* WHAT YOU NEED TO DO *
Which lines below contain "size"? Copy every one of them.

* GIVEN DATA *
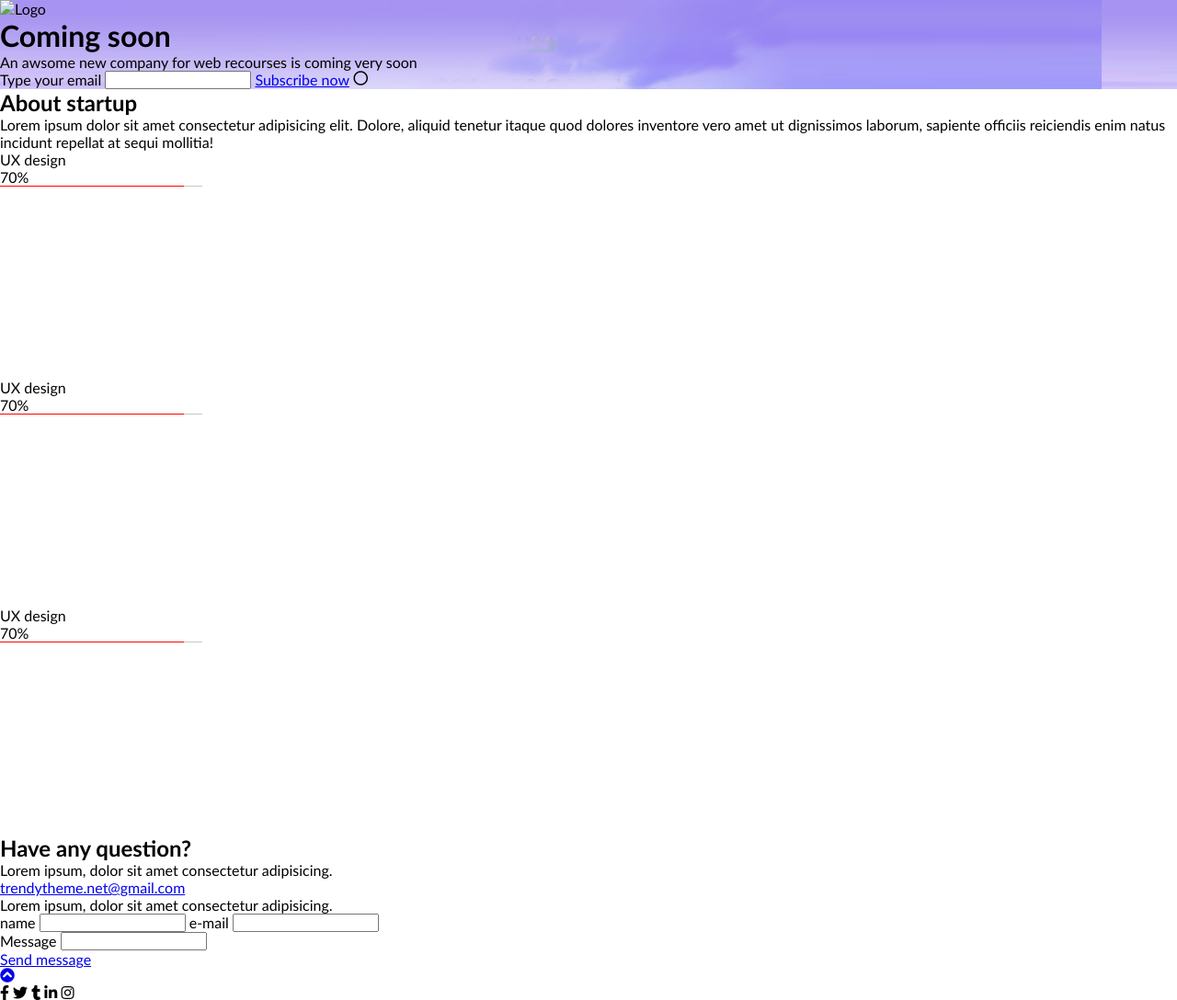
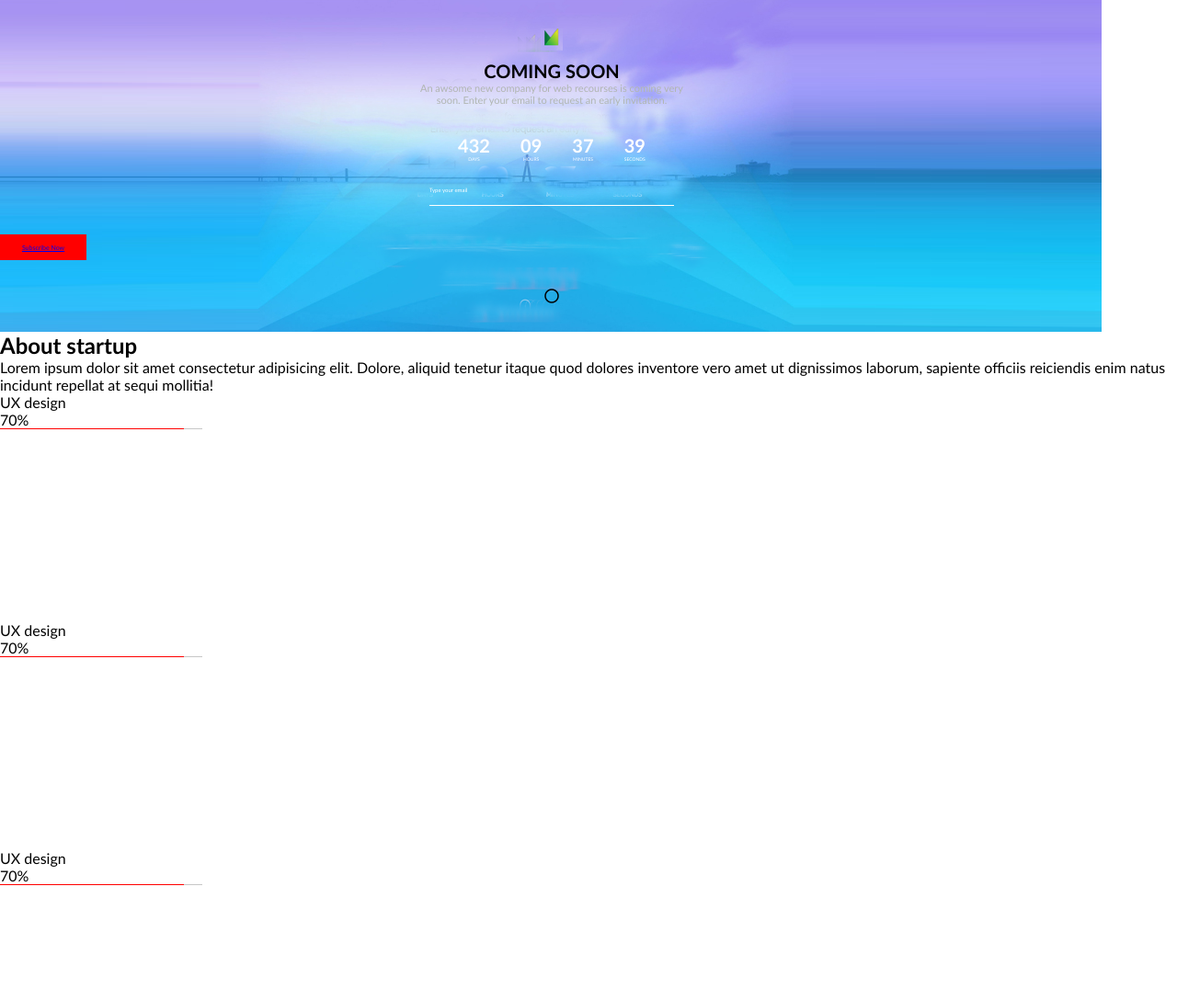
Before and after one commit to ievaskyriene/coming-soon-n, a plain HTML site: page index.html in a window 1280 px wide. Shown: the top 1088 px of the page at 92% size. Drawn offline with Linux system fonts and the light colour scheme.

Commit message:
css pirma dalis

```diff
--- a/css/style.css
+++ b/css/style.css
@@ -1,6 +1,83 @@
-header {
+#begining {
     display: flex;
     flex-direction: column;
     background-image: url(/images/coming-soon-istr.png);
-    background-repeat: repeat;
+    background-repeat: no-repeat;
+    width: 1200px;
+    height: 361px;
+    justify-content: space-evenly;
+    text-align: center;
 }
+    header{
+        display: inline-block;
+    }
+
+        .logo{
+            width: 24px;
+            height: 24px;
+            margin-bottom: 10px;
+        }
+
+        h1{
+            font-size: 20px;
+            text-transform: uppercase;
+        }
+
+        p{
+            color: #b0b6b1;
+            font-size: 11px;
+            width: 312px;
+            margin-left: calc((1200px - 312px) / 2);
+        }
+
+    .time{
+        display: flex;
+        flex-direction: row;
+        width: 270px;
+        justify-content: space-evenly;
+        margin-left: calc((1200px - 270px) / 2);
+    }
+        .number{
+            font-size: 20px;
+            color: #ffffff;
+            font-weight: bold;
+        }
+        .text{
+            font-size:5px;
+            color: #ffffff;
+            text-transform: uppercase;
+        }
+
+        .emailas{
+            display: flex;
+            flex-direction: column;
+            width: 266px;
+            margin-left: calc((1200px - 266px) / 2);
+            text-align: left;
+        }
+
+            input{
+                background-color: transparent;
+                border-bottom:1px white solid;
+                border-top: none;
+                border-left: none;
+                border-right: none;
+
+            }
+            label{
+                font-size: 6px;
+                line-height: 1px;
+                color: #ffffff;
+            }
+
+        .btn{
+            display: inline-block;
+            background-color: red;
+            width: 94px;
+            font-size: 7px;
+            color: white;
+            padding: 10px 3px;
+            text-decoration: none;
+            text-transform: capitalize;
+
+        }
--- a/index.html
+++ b/index.html
@@ -10,35 +10,40 @@
     <link rel="stylesheet" href="./css/style.css">
 </head>
 <body>
-    <header>
-        <img src="" alt="Logo" class = "logo">
-        <h1>Coming soon</h1>
-        <p>An awsome new company for web recourses is coming very soon</p>
+    <section id="begining">
+        <header>
+            <img src="./images/logo.png" alt="Logo" class = "logo">
+            <h1>Coming soon</h1>
+
+            <p>An awsome new company for web recourses is coming very soon. Enter your email to request an early invitation.</p>
+        </header>
         <div class="time">
             <div class = "number-text">
-                <div class = "number"></div>
-                <div class = "text"></div>
+                <div class = "number">432</div>
+                <div class = "text">days</div>
             </div>
             <div class = "number-text">
-                <div class = "number"></div>
-                <div class = "text"></div>
+                <div class = "number">09</div>
+                <div class = "text">hours</div>
             </div>
             <div class = "number-text">
-                <div class = "number"></div>
-                <div class = "text"></div>
+                <div class = "number">37</div>
+                <div class = "text">minutes</div>
             </div>
             <div class = "number-text">
-                <div class = "number"></div>
-                <div class = "text"></div>
+                <div class = "number">39</div>
+                <div class = "text">seconds</div>
             </div>
         </div>
-        <div class = "email">
+        <div class = "emailas">
             <label for="e-mail">Type your email</label>
-            <input type="email" name="e-mail">
-            <a href="#" name ="Subscribe">Subscribe now</a>
-            <i class="far fa-circle"></i>
+            <input type="email">
         </div>
-    </header>
+        <div class="btn">
+            <a href="#">Subscribe now</a>
+        </div>
+        <i class="far fa-circle"></i>
+    </section>
 
     <div class = "main">
         <div class = "left">
@@ -102,7 +107,9 @@
 
     </div>
     <footer>
-        <a href="#"><i class="fas fa-chevron-circle-up"></i></a>
+        <div class="rutuliukas">
+            <a href="#"><i class="fas fa-chevron-circle-up"></i></a>
+        </div>
         <div class="social">
             <i class="fab fa-facebook-f"></i>
             <i class="fab fa-twitter"></i>
```
Also changed, not shown: images/logo.png (added).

* EXERCISE SOLUTION *
Before and after one commit to ievaskyriene/coming-soon-n, a plain HTML site: page index.html in a window 1280 px wide. Shown: the top 1088 px of the page at 92% size. Drawn offline with Linux system fonts and the light colour scheme.
+            font-size: 20px;
+            font-size: 11px;
+            font-size: 20px;
+            font-size:5px;
+                font-size: 6px;
+            font-size: 7px;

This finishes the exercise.